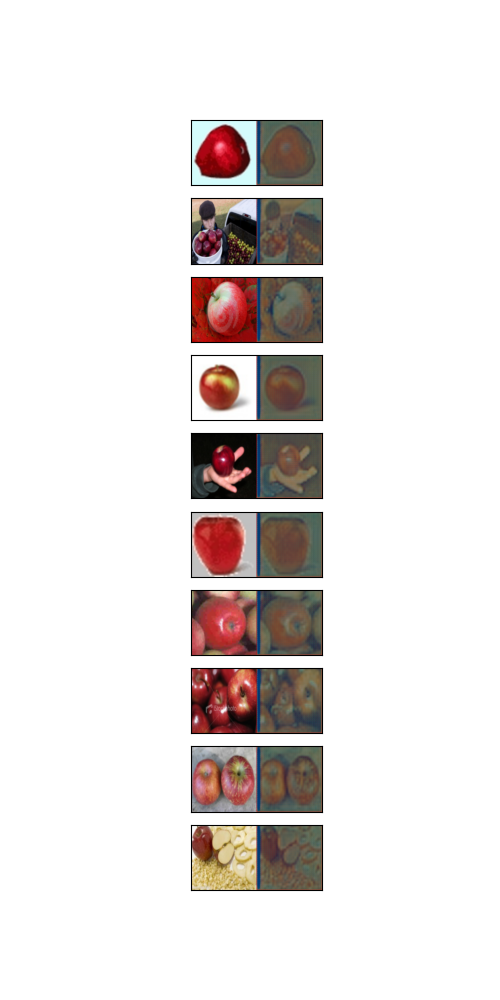
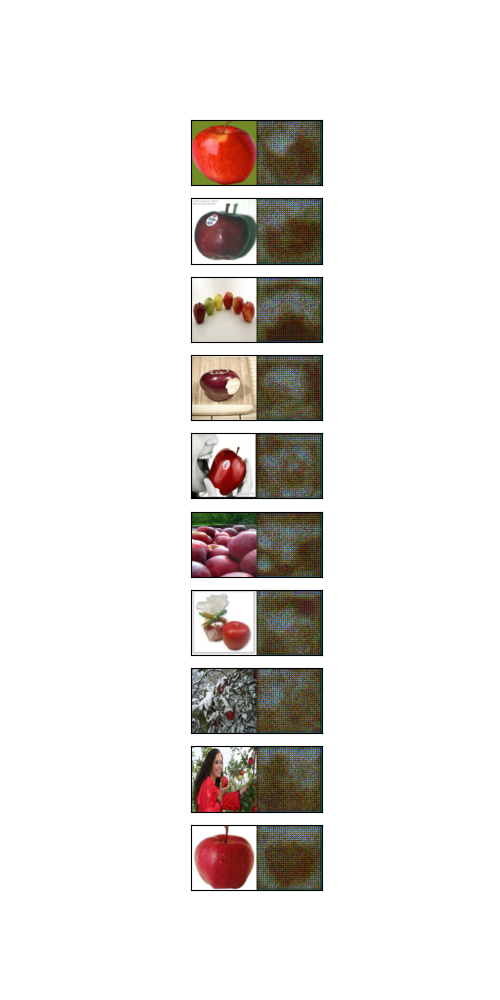
continue experimenting with different model hyperparameters and training for more epochs for cycle GAN

Changed region(s): [[0.36, 0.124, 0.66, 0.899]]

diff --git a/train_gan.py b/train_gan.py
@@ -16,15 +16,15 @@ enc_net_feats = 32
 num_patches = 128
 
 # define the params to pass to the cycle GAN model
-lambda_src = 10
-lambda_targ = 10
+lambda_src = 5
+lambda_targ = 5
 lambda_identity = 0.5
 
 save_every = 100 # save generator image every x images in a batch
 # define training parameters common to both architectures
 gan_l_type='lsgan' # consider switching to lsgan as used in the paper
 epochs = 100
-lr = 2e-4 
+lr = 1e-5 
 bs = 1
 device = torch.device('cuda' if torch.cuda.is_available() else 'cpu') 
 print(f'Device: {device}')
@@ -58,7 +58,7 @@ def main():
                 x = x.to(device)
                 y = y.to(device)
                 # train model
-                model.optimize_params(x, y, discriminator_train=1)
+                model.optimize_params(x, y, gen_train=3, discriminator_train=1)
                 # update losses
                 model.get_losses()
                 model.update_losses(loss_list)

diff --git a/data_utility.py b/data_utility.py
@@ -62,7 +62,7 @@ def create_dataloader(root: str, im_size: Tuple, bs: int) -> DataLoader:
     return dataloader
 
 
-class ImagePool():
+class ImagePool:
     """
     Image buffer class for cycle GAN
     """

diff --git a/cycle_gan.py b/cycle_gan.py
@@ -46,7 +46,6 @@ class CycleGan(nn.Module):
         self.disc_targ.train()
 
 
-  
     def eval(self):
         self.gen_src_targ.eval()
         self.gen_targ_src.eval()
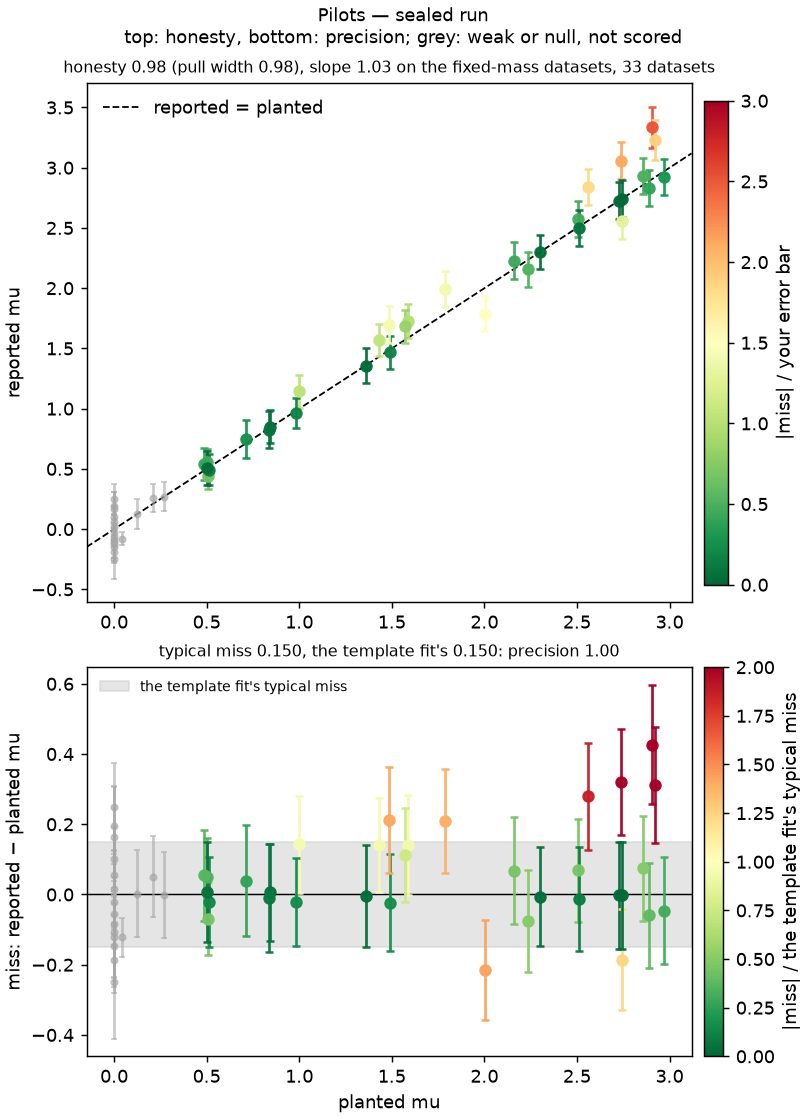
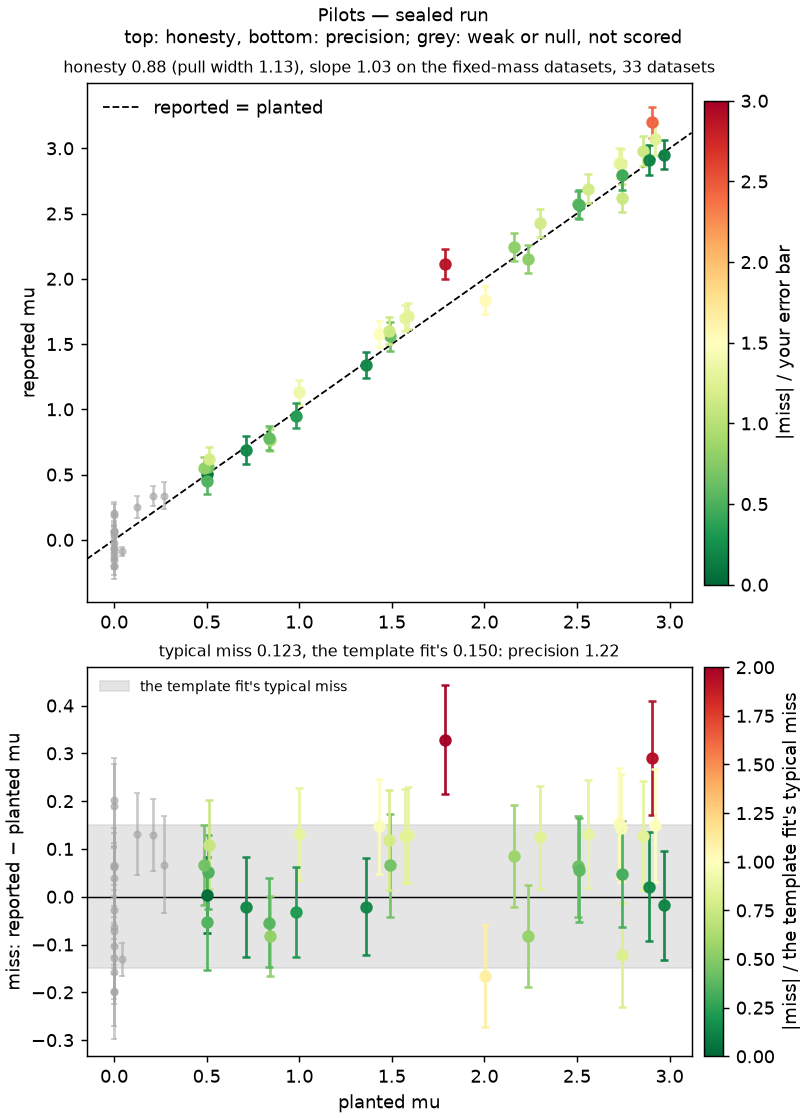
Hackathon leaderboard: sealed run of 2026-10-15 10:38 UTC

diff --git a/README.md b/README.md
@@ -50,17 +50,26 @@ Personal access tokens); from your laptop it is your usual push.
 ## Leaderboard
 
 <!-- leaderboard -->
-_Sealed run of 2026-10-15 10:22 UTC: each team's latest submission on the [issue](https://github.com/andrzejnovak/hsf-india-hww/issues/1), on 51 sealed datasets, the Higgs mass at 125 GeV in all of them and μ and the background rate planted anew in each._
+_Sealed run of 2026-10-15 10:38 UTC: each team's latest submission on the [issue](https://github.com/andrzejnovak/hsf-india-hww/issues/1), on 51 sealed datasets, the Higgs mass at 125 GeV in all of them and μ and the background rate planted anew in each._
 
 | # | team                                                              | score | precision | honesty | typical miss μ | σ μ   | pull width μ | submitted                                                                                                           |
 |---|-------------------------------------------------------------------|-------|-----------|---------|----------------|-------|--------------|---------------------------------------------------------------------------------------------------------------------|
 | 1 | [Horizon](https://github.com/AnushSingla/horizon-hsf-workshop)    | 111   | 1.26      | 0.88    | 0.119          | 0.125 | 0.88         | [458fcb0](https://github.com/AnushSingla/horizon-hsf-workshop/tree/458fcb0ae83d) 2026-10-15 09:05 by AnushSingla    |
 | 2 | [Hack-404](https://github.com/shaurya-cd/Hack-404)                | 109   | 1.24      | 0.88    | 0.121          | 0.129 | 0.88         | [0909838](https://github.com/shaurya-cd/Hack-404/tree/0909838) 2026-10-15 07:18 by shaurya-cd                       |
 | 3 | [Pilot](https://github.com/ishandhull2953/hww-hackathon)          | 108   | 1.22      | 0.88    | 0.123          | 0.103 | 1.13         | [dff9a69](https://github.com/ishandhull2953/hww-hackathon/tree/dff9a69) 2026-10-15 09:37 by ishandhull2953          |
-| 4 | [team_x](https://github.com/gauriaggarwal31/hsf-india-hww-team_x) | 103   | 1.04      | 0.99    | 0.144          | 0.138 | 1.01         | [d1f83a7](https://github.com/gauriaggarwal31/hsf-india-hww-team_x/tree/d1f83a7) 2026-10-15 09:07 by gauriaggarwal31 |
-| 5 | [baseline-mt](https://github.com/andrzejnovak/hsf-india-hww)      | 98    | 1.00      | 0.98    | 0.150          | 0.144 | 0.98         | [52ad132](https://github.com/andrzejnovak/hsf-india-hww/tree/52ad132c99de) 2026-10-14 08:25 by andrzejnovak         |
-| 6 | [Pilots](https://github.com/ishandhull2953/hww-hackathon)         | 98    | 1.00      | 0.98    | 0.150          | 0.144 | 0.98         | [69e717a](https://github.com/ishandhull2953/hww-hackathon/tree/69e717a) 2026-10-15 08:29 by ishandhull2953          |
+| 4 | [Pilots](https://github.com/ishandhull2953/hww-hackathon)         | 108   | 1.22      | 0.88    | 0.123          | 0.103 | 1.13         | [dff9a69](https://github.com/ishandhull2953/hww-hackathon/tree/dff9a69996a9) 2026-10-15 10:31 by ishandhull2953     |
+| 5 | [team_x](https://github.com/gauriaggarwal31/hsf-india-hww-team_x) | 103   | 1.04      | 0.99    | 0.144          | 0.138 | 1.01         | [d1f83a7](https://github.com/gauriaggarwal31/hsf-india-hww-team_x/tree/d1f83a7) 2026-10-15 09:07 by gauriaggarwal31 |
+| 6 | [baseline-mt](https://github.com/andrzejnovak/hsf-india-hww)      | 98    | 1.00      | 0.98    | 0.150          | 0.144 | 0.98         | [52ad132](https://github.com/andrzejnovak/hsf-india-hww/tree/52ad132c99de) 2026-10-14 08:25 by andrzejnovak         |
 | 7 | [baseline-nn](https://github.com/andrzejnovak/hsf-india-hww)      | 78    | 0.84      | 0.94    | 0.179          | 0.154 | 1.07         | [c549c28](https://github.com/andrzejnovak/hsf-india-hww/tree/c549c28882b3) 2026-10-14 08:26 by andrzejnovak         |
+
+<details>
+<summary><b>Earlier submissions</b> (1): by team, newest first, with the score each had</summary>
+
+| team                                                      | score | precision | honesty | typical miss μ | σ μ   | pull width μ | submitted                                                                                                  |
+|-----------------------------------------------------------|-------|-----------|---------|----------------|-------|--------------|------------------------------------------------------------------------------------------------------------|
+| [Pilots](https://github.com/ishandhull2953/hww-hackathon) | 98    | 1.00      | 0.98    | 0.150          | 0.144 | 0.98         | [69e717a](https://github.com/ishandhull2953/hww-hackathon/tree/69e717a) 2026-10-15 08:29 by ishandhull2953 |
+
+</details>
 
 <details>
 <summary><b>Recovery plots</b>, per team: honesty on top, each dataset coloured by its pull; precision below, each miss against the template fit's typical miss</summary>
@@ -77,6 +86,10 @@ _Sealed run of 2026-10-15 10:22 UTC: each team's latest submission on the [issue
 
 ![Pilot](results/Pilot.png)
 
+**Pilots** (score 108)
+
+![Pilots](results/Pilots.png)
+
 **team_x** (score 103)
 
 ![team_x](results/team_x.png)
@@ -84,10 +97,6 @@ _Sealed run of 2026-10-15 10:22 UTC: each team's latest submission on the [issue
 **baseline-mt** (score 98)
 
 ![baseline-mt](results/baseline-mt.png)
-
-**Pilots** (score 98)
-
-![Pilots](results/Pilots.png)
 
 **baseline-nn** (score 78)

== == ==

• Instructions to follow: What this calls for is the material above set down exactly, pictures excluded.

• Worked solution:
continue experimenting with different model hyperparameters and training for more epochs for cycle GAN

Changed region(s): [[0.36, 0.124, 0.66, 0.899]]

diff --git a/train_gan.py b/train_gan.py
@@ -16,15 +16,15 @@ enc_net_feats = 32
 num_patches = 128
 
 # define the params to pass to the cycle GAN model
-lambda_src = 10
-lambda_targ = 10
+lambda_src = 5
+lambda_targ = 5
 lambda_identity = 0.5
 
 save_every = 100 # save generator image every x images in a batch
 # define training parameters common to both architectures
 gan_l_type='lsgan' # consider switching to lsgan as used in the paper
 epochs = 100
-lr = 2e-4 
+lr = 1e-5 
 bs = 1
 device = torch.device('cuda' if torch.cuda.is_available() else 'cpu') 
 print(f'Device: {device}')
@@ -58,7 +58,7 @@ def main():
                 x = x.to(device)
                 y = y.to(device)
                 # train model
-                model.optimize_params(x, y, discriminator_train=1)
+                model.optimize_params(x, y, gen_train=3, discriminator_train=1)
                 # update losses
                 model.get_losses()
                 model.update_losses(loss_list)

diff --git a/data_utility.py b/data_utility.py
@@ -62,7 +62,7 @@ def create_dataloader(root: str, im_size: Tuple, bs: int) -> DataLoader:
     return dataloader
 
 
-class ImagePool():
+class ImagePool:
     """
     Image buffer class for cycle GAN
     """

diff --git a/cycle_gan.py b/cycle_gan.py
@@ -46,7 +46,6 @@ class CycleGan(nn.Module):
         self.disc_targ.train()
 
 
-  
     def eval(self):
         self.gen_src_targ.eval()
         self.gen_targ_src.eval()
Hackathon leaderboard: sealed run of 2026-10-15 10:38 UTC

diff --git a/README.md b/README.md
@@ -50,17 +50,26 @@ Personal access tokens); from your laptop it is your usual push.
 ## Leaderboard
 
 <!-- leaderboard -->
-_Sealed run of 2026-10-15 10:22 UTC: each team's latest submission on the [issue](https://github.com/andrzejnovak/hsf-india-hww/issues/1), on 51 sealed datasets, the Higgs mass at 125 GeV in all of them and μ and the background rate planted anew in each._
+_Sealed run of 2026-10-15 10:38 UTC: each team's latest submission on the [issue](https://github.com/andrzejnovak/hsf-india-hww/issues/1), on 51 sealed datasets, the Higgs mass at 125 GeV in all of them and μ and the background rate planted anew in each._
 
 | # | team                                                              | score | precision | honesty | typical miss μ | σ μ   | pull width μ | submitted                                                                                                           |
 |---|-------------------------------------------------------------------|-------|-----------|---------|----------------|-------|--------------|---------------------------------------------------------------------------------------------------------------------|
 | 1 | [Horizon](https://github.com/AnushSingla/horizon-hsf-workshop)    | 111   | 1.26      | 0.88    | 0.119          | 0.125 | 0.88         | [458fcb0](https://github.com/AnushSingla/horizon-hsf-workshop/tree/458fcb0ae83d) 2026-10-15 09:05 by AnushSingla    |
 | 2 | [Hack-404](https://github.com/shaurya-cd/Hack-404)                | 109   | 1.24      | 0.88    | 0.121          | 0.129 | 0.88         | [0909838](https://github.com/shaurya-cd/Hack-404/tree/0909838) 2026-10-15 07:18 by shaurya-cd                       |
 | 3 | [Pilot](https://github.com/ishandhull2953/hww-hackathon)          | 108   | 1.22      | 0.88    | 0.123          | 0.103 | 1.13         | [dff9a69](https://github.com/ishandhull2953/hww-hackathon/tree/dff9a69) 2026-10-15 09:37 by ishandhull2953          |
-| 4 | [team_x](https://github.com/gauriaggarwal31/hsf-india-hww-team_x) | 103   | 1.04      | 0.99    | 0.144          | 0.138 | 1.01         | [d1f83a7](https://github.com/gauriaggarwal31/hsf-india-hww-team_x/tree/d1f83a7) 2026-10-15 09:07 by gauriaggarwal31 |
-| 5 | [baseline-mt](https://github.com/andrzejnovak/hsf-india-hww)      | 98    | 1.00      | 0.98    | 0.150          | 0.144 | 0.98         | [52ad132](https://github.com/andrzejnovak/hsf-india-hww/tree/52ad132c99de) 2026-10-14 08:25 by andrzejnovak         |
-| 6 | [Pilots](https://github.com/ishandhull2953/hww-hackathon)         | 98    | 1.00      | 0.98    | 0.150          | 0.144 | 0.98         | [69e717a](https://github.com/ishandhull2953/hww-hackathon/tree/69e717a) 2026-10-15 08:29 by ishandhull2953          |
+| 4 | [Pilots](https://github.com/ishandhull2953/hww-hackathon)         | 108   | 1.22      | 0.88    | 0.123          | 0.103 | 1.13         | [dff9a69](https://github.com/ishandhull2953/hww-hackathon/tree/dff9a69996a9) 2026-10-15 10:31 by ishandhull2953     |
+| 5 | [team_x](https://github.com/gauriaggarwal31/hsf-india-hww-team_x) | 103   | 1.04      | 0.99    | 0.144          | 0.138 | 1.01         | [d1f83a7](https://github.com/gauriaggarwal31/hsf-india-hww-team_x/tree/d1f83a7) 2026-10-15 09:07 by gauriaggarwal31 |
+| 6 | [baseline-mt](https://github.com/andrzejnovak/hsf-india-hww)      | 98    | 1.00      | 0.98    | 0.150          | 0.144 | 0.98         | [52ad132](https://github.com/andrzejnovak/hsf-india-hww/tree/52ad132c99de) 2026-10-14 08:25 by andrzejnovak         |
 | 7 | [baseline-nn](https://github.com/andrzejnovak/hsf-india-hww)      | 78    | 0.84      | 0.94    | 0.179          | 0.154 | 1.07         | [c549c28](https://github.com/andrzejnovak/hsf-india-hww/tree/c549c28882b3) 2026-10-14 08:26 by andrzejnovak         |
+
+<details>
+<summary><b>Earlier submissions</b> (1): by team, newest first, with the score each had</summary>
+
+| team                                                      | score | precision | honesty | typical miss μ | σ μ   | pull width μ | submitted                                                                                                  |
+|-----------------------------------------------------------|-------|-----------|---------|----------------|-------|--------------|------------------------------------------------------------------------------------------------------------|
+| [Pilots](https://github.com/ishandhull2953/hww-hackathon) | 98    | 1.00      | 0.98    | 0.150          | 0.144 | 0.98         | [69e717a](https://github.com/ishandhull2953/hww-hackathon/tree/69e717a) 2026-10-15 08:29 by ishandhull2953 |
+
+</details>
 
 <details>
 <summary><b>Recovery plots</b>, per team: honesty on top, each dataset coloured by its pull; precision below, each miss against the template fit's typical miss</summary>
@@ -77,6 +86,10 @@ _Sealed run of 2026-10-15 10:22 UTC: each team's latest submission on the [issue
 
 ![Pilot](results/Pilot.png)
 
+**Pilots** (score 108)
+
+![Pilots](results/Pilots.png)
+
 **team_x** (score 103)
 
 ![team_x](results/team_x.png)
@@ -84,10 +97,6 @@ _Sealed run of 2026-10-15 10:22 UTC: each team's latest submission on the [issue
 **baseline-mt** (score 98)
 
 ![baseline-mt](results/baseline-mt.png)
-
-**Pilots** (score 98)
-
-![Pilots](results/Pilots.png)
 
 **baseline-nn** (score 78)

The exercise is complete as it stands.